Try it ->
Only lines holding the word "that" should be copied from the material.

============================================================

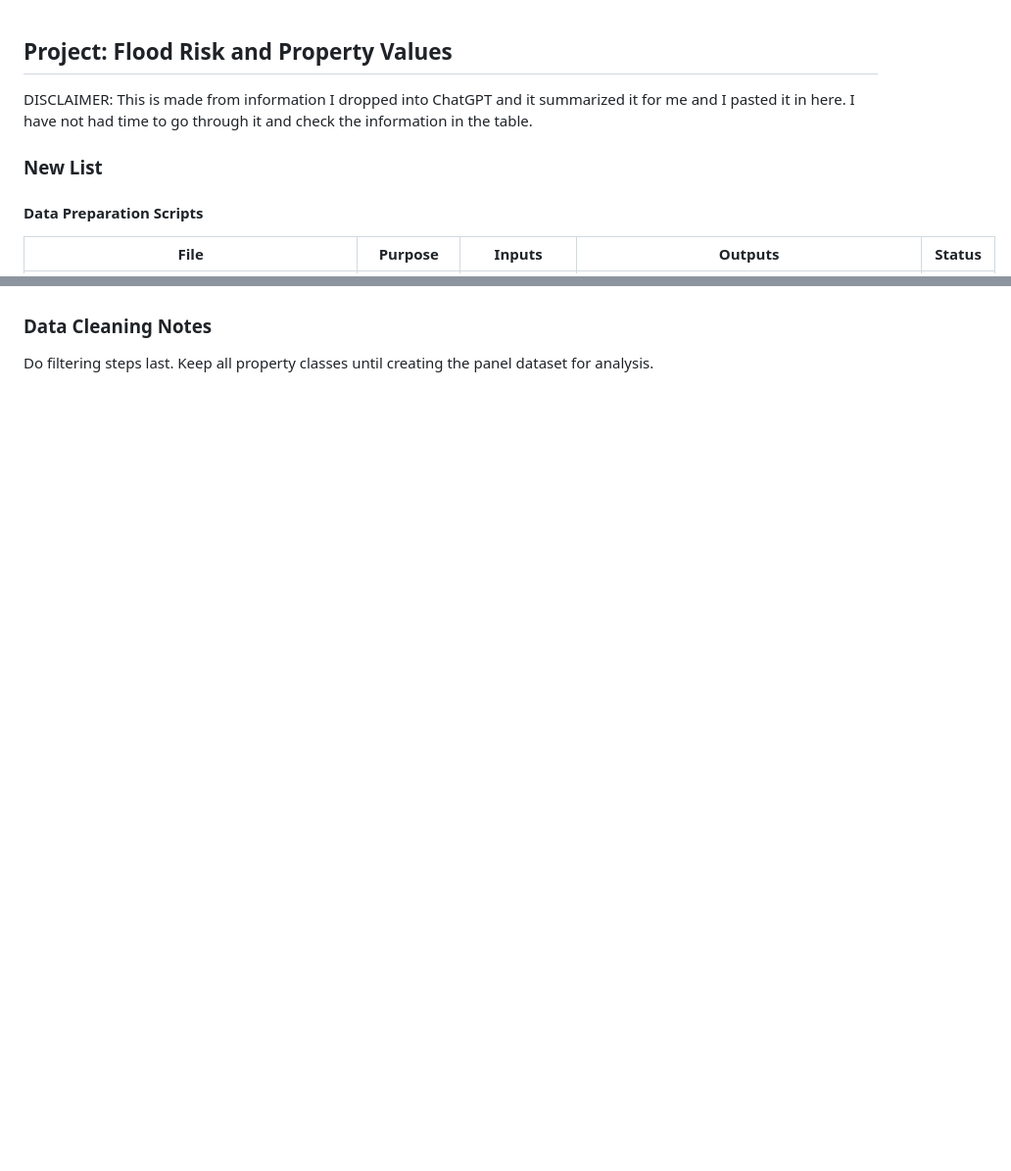
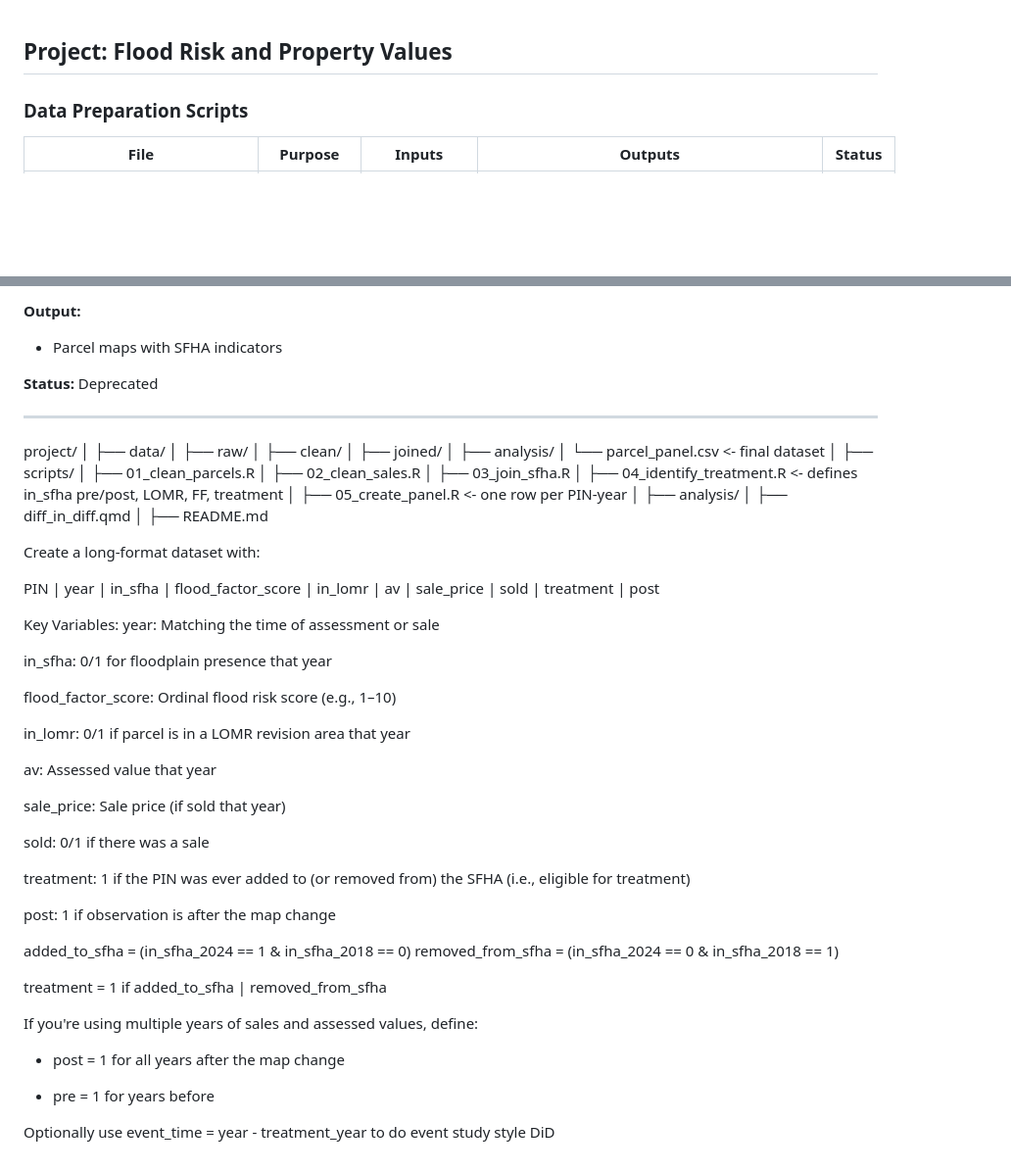
Before and after one commit to AleaWM/dissertation, a Markdown page: README.md, 2 parts joined by grey strips. Shown at 98% size. GitHub-like rendering; blank space fills up the shorter version.

Commit message:
additional ways to view information

```diff
--- a/README.md
+++ b/README.md
@@ -1,12 +1,7 @@
 ## Project: Flood Risk and Property Values
 
-DISCLAIMER: This is made from information I dropped into ChatGPT and it summarized it for me and I pasted it in here.
-I have not had time to go through it and check the information in the table.
 
-
-### New List
-
-#### Data Preparation Scripts
+### Data Preparation Scripts
 
 | File | Purpose | Inputs | Outputs | Status |
 |------|---------|--------|---------|--------|
@@ -121,5 +193,71 @@ Merges Cook County parcel universe with Flood Factor risk scores (2019 snapshot)
+**Output:**
+- Parcel maps with SFHA indicators
+
+**Status:** Deprecated
+
+---
 
 
-### Data Cleaning Notes
+project/
+│
+├── data/
+│   ├── raw/
+│   ├── clean/
+│   ├── joined/
+│   ├── analysis/
+│       └── parcel_panel.csv      <- final dataset
+│
+├── scripts/
+│   ├── 01_clean_parcels.R
+│   ├── 02_clean_sales.R
+│   ├── 03_join_sfha.R
+│   ├── 04_identify_treatment.R   <- defines in_sfha pre/post, LOMR, FF, treatment
+│   ├── 05_create_panel.R         <- one row per PIN-year
+│
+├── analysis/
+│   ├── diff_in_diff.qmd
+│
+├── README.md
 
-Do filtering steps last. Keep all property classes until creating the panel dataset for analysis.
+
+Create a long-format dataset with:
+
+PIN | year | in_sfha | flood_factor_score | in_lomr | av | sale_price | sold | treatment | post
+
+
+Key Variables:
+year: Matching the time of assessment or sale
+
+in_sfha: 0/1 for floodplain presence that year
+
+flood_factor_score: Ordinal flood risk score (e.g., 1–10)
+
+in_lomr: 0/1 if parcel is in a LOMR revision area that year
+
+av: Assessed value that year
+
+sale_price: Sale price (if sold that year)
+
+sold: 0/1 if there was a sale
+
+treatment: 1 if the PIN was ever added to (or removed from) the SFHA (i.e., eligible for treatment)
+
+post: 1 if observation is after the map change
+
+
+
+added_to_sfha = (in_sfha_2024 == 1 & in_sfha_2018 == 0)
+removed_from_sfha = (in_sfha_2024 == 0 & in_sfha_2018 == 1)
+
+
+treatment = 1 if added_to_sfha | removed_from_sfha
+
+
+
+If you're using multiple years of sales and assessed values, define:
+
+- post = 1 for all years after the map change
+
+- pre = 1 for years before
+
+Optionally use event_time = year - treatment_year to do event study style DiD
```
Also changed, not shown: other parts of README.md (+120 -43 lines).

============================================================

Answer space ->
+in_sfha: 0/1 for floodplain presence that year
+in_lomr: 0/1 if parcel is in a LOMR revision area that year
+av: Assessed value that year
+sale_price: Sale price (if sold that year)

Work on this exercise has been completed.